Stories are the common currency in our life, especially in a hyper connected world. They keep us informed and interested in each other and help us communicate our value and our purpose in life.
A simple and powerful way to tell a story is by following three basic steps:
1. Choose a point of view.We can tell our story from different points of view:
Personal. This is when we tell our life experience, the context in which we grew up, the challenges we have faced
Company. When we explain why our organization exists, what its purpose is and why it is important. Or how it formed, how you identified the opportunity, how it has grown.
Idea. When we seek to launch a new product or service and show the market new ways to meet their needs.
Future. When we seek to talk about our vision of the future and the impact we seek to have with these products or services.
2. Choose a type of narrative. There are also different types of narratives that we can use to tell our story depending on the objective we want to achieve:

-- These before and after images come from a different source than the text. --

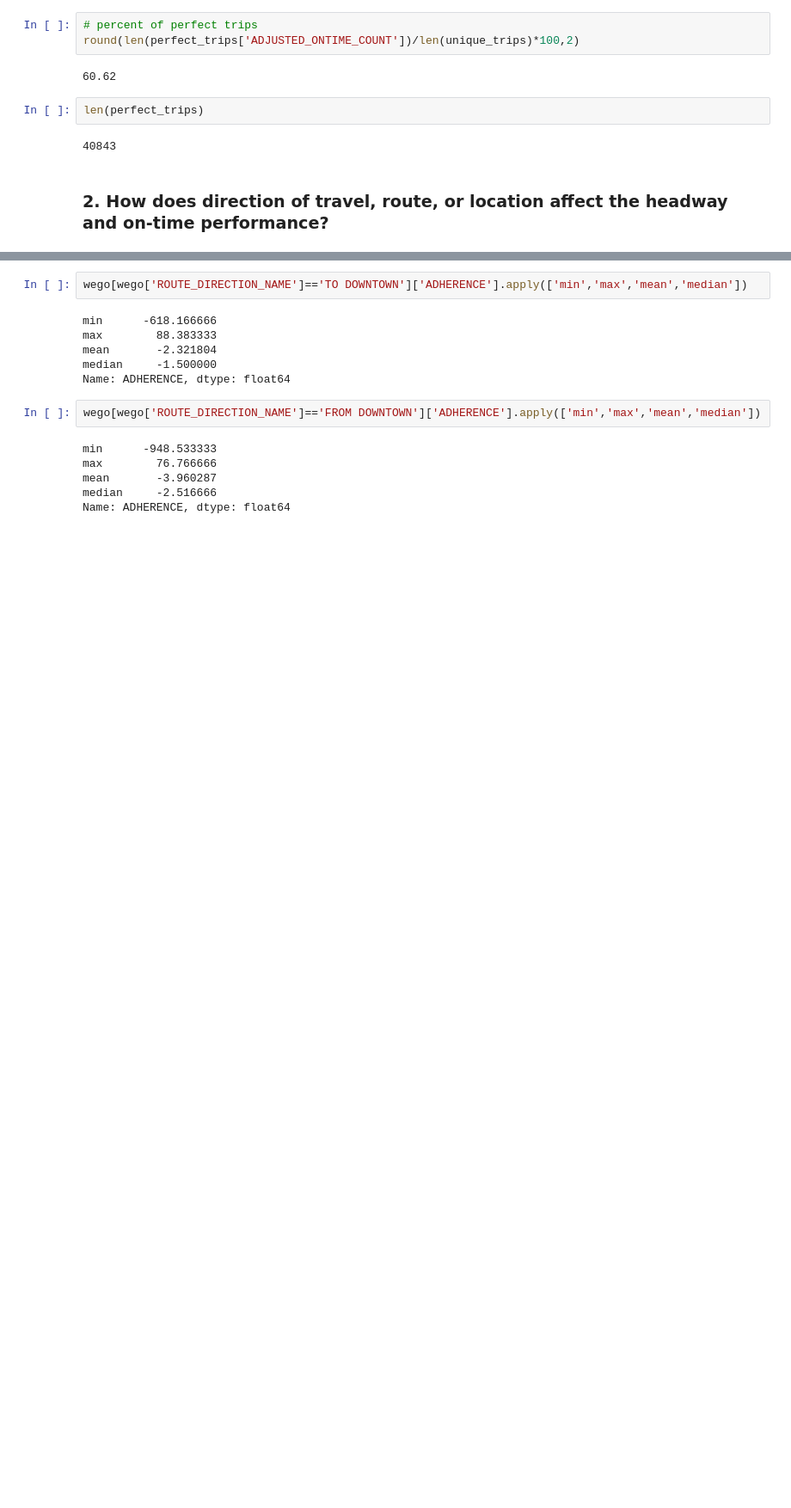
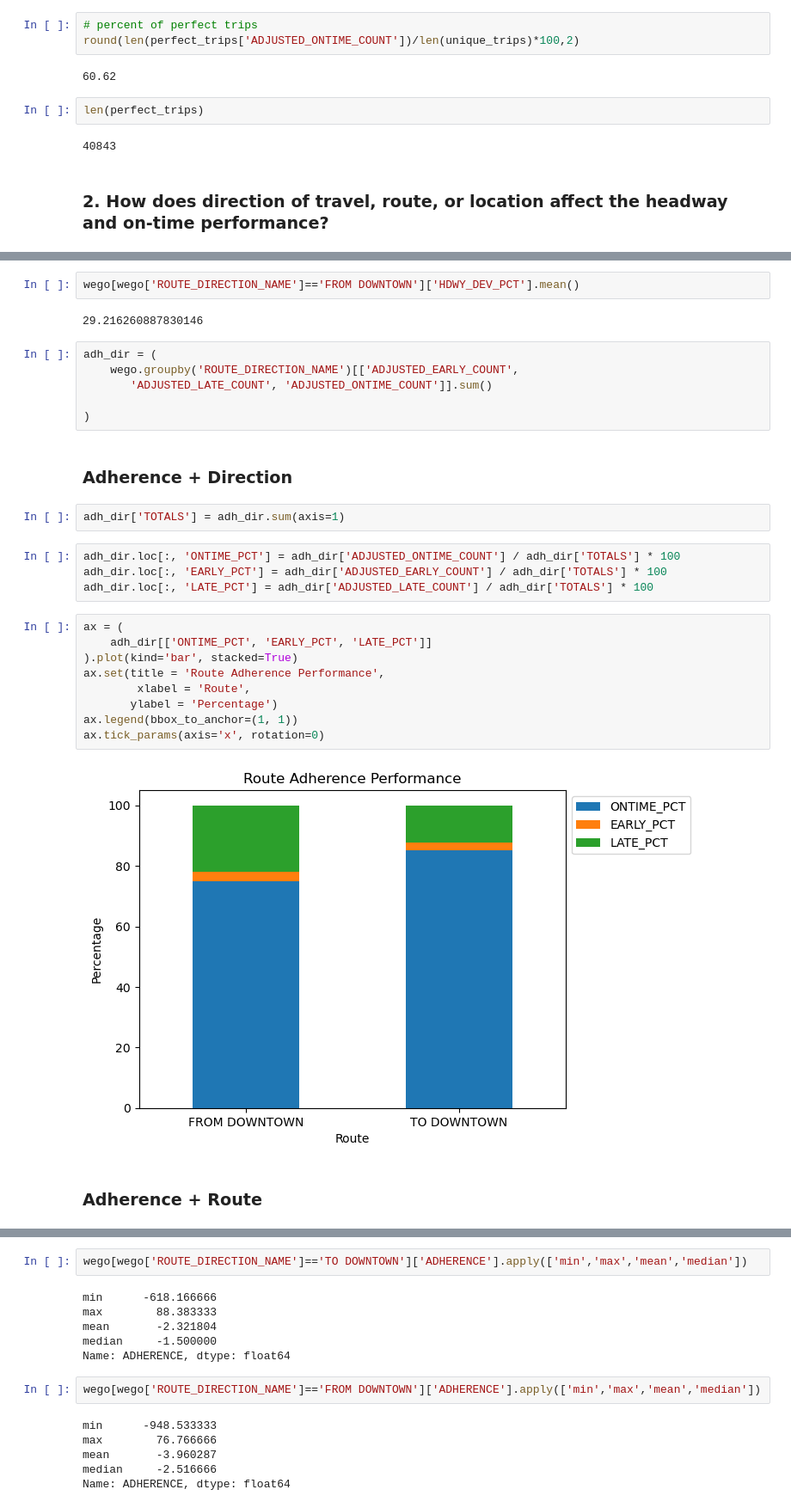
Before and after one commit to NSS-Data-Analytics-Cohort-11/wego-caesars-legion, a Jupyter notebook: notebooks/WeGo Project.ipynb, the cells around one changed output, grey strips where cells are left out. Shown: that part at 86% size. Drawn from its saved outputs; the diff is of its cells as text; blank space fills up the shorter version.

```diff
--- a/notebooks/WeGo Project.ipynb
+++ b/notebooks/WeGo Project.ipynb
@@ -157,0 +162,31 @@ len(perfect_trips)
+# %%
+wego[wego['ROUTE_DIRECTION_NAME']=='FROM DOWNTOWN']['HDWY_DEV_PCT'].mean()
+# %% [output]
+29.216260887830146
+# %%
+adh_dir = (
+    wego.groupby('ROUTE_DIRECTION_NAME')[['ADJUSTED_EARLY_COUNT',
+       'ADJUSTED_LATE_COUNT', 'ADJUSTED_ONTIME_COUNT']].sum()
+
+)
+# %% [markdown]
+### Adherence + Direction
+# %%
+adh_dir['TOTALS'] = adh_dir.sum(axis=1)
+# %%
+adh_dir.loc[:, 'ONTIME_PCT'] = adh_dir['ADJUSTED_ONTIME_COUNT'] / adh_dir['TOTALS'] * 100
+adh_dir.loc[:, 'EARLY_PCT'] = adh_dir['ADJUSTED_EARLY_COUNT'] / adh_dir['TOTALS'] * 100
+adh_dir.loc[:, 'LATE_PCT'] = adh_dir['ADJUSTED_LATE_COUNT'] / adh_dir['TOTALS'] * 100
+# %%
+ax = (
+    adh_dir[['ONTIME_PCT', 'EARLY_PCT', 'LATE_PCT']]
+).plot(kind='bar', stacked=True)
+ax.set(title = 'Route Adherence Performance',
+        xlabel = 'Route',
+       ylabel = 'Percentage')
+ax.legend(bbox_to_anchor=(1, 1))
+ax.tick_params(axis='x', rotation=0)
+# %% [output]
+[figure, added]
+# %% [markdown]
+### Adherence + Route
```
Also changed, not shown: parts of 31 cells of this notebook.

Our experience. Demonstrating that our life experience makes us stronger.
Overcoming obstacles. Shows our resilience and our ability to get ahead.
Constant Evolution. With this narrative we prove our ability to be flexible and adapt to the changing conditions of the world.
Maintaining the essence. It is useful when we want to show how our values make us unique and guide our decisions.
Renaissance. It consists in showing that we can “pivot” by changing direction by learning from our mistakes.
3. Choose and arrange elements. If we examine the most interesting stories, they usually have very particular components. These components can make it easier to tell stories.
Context. The dramatic opening of a story, which gives context and helps us understand where it begins and what is happening.
Perspective The lens from which we are telling the story; the point of view from which we want to tell it.
Characters. The heroes, the villains and the supporting characters that give color to your story.
Challenges. The complex situations that the characters face.
Dilema. The difficult and conflicting decisions that the characters face in the context of the challenges.
Drama. The feelings and emotions that these characters experience.
Lessons. What hese characters learn and discovery throughout the plot.
Possibilities. The new mindsets or worldviews that characters acquire throughout history.
Outcome. How it all ends, what’s the moral of the story, and why it is important for the audience.
A story can be composed of all or some of these elements. The first draft can be done by writing what we want to say in each of these and then arranging them in the order that best suits the objective we seek.
Once we have chosen our point of view, our narrative, and elements, it is much easier to articulate our history, present it to the world, and get them hooked.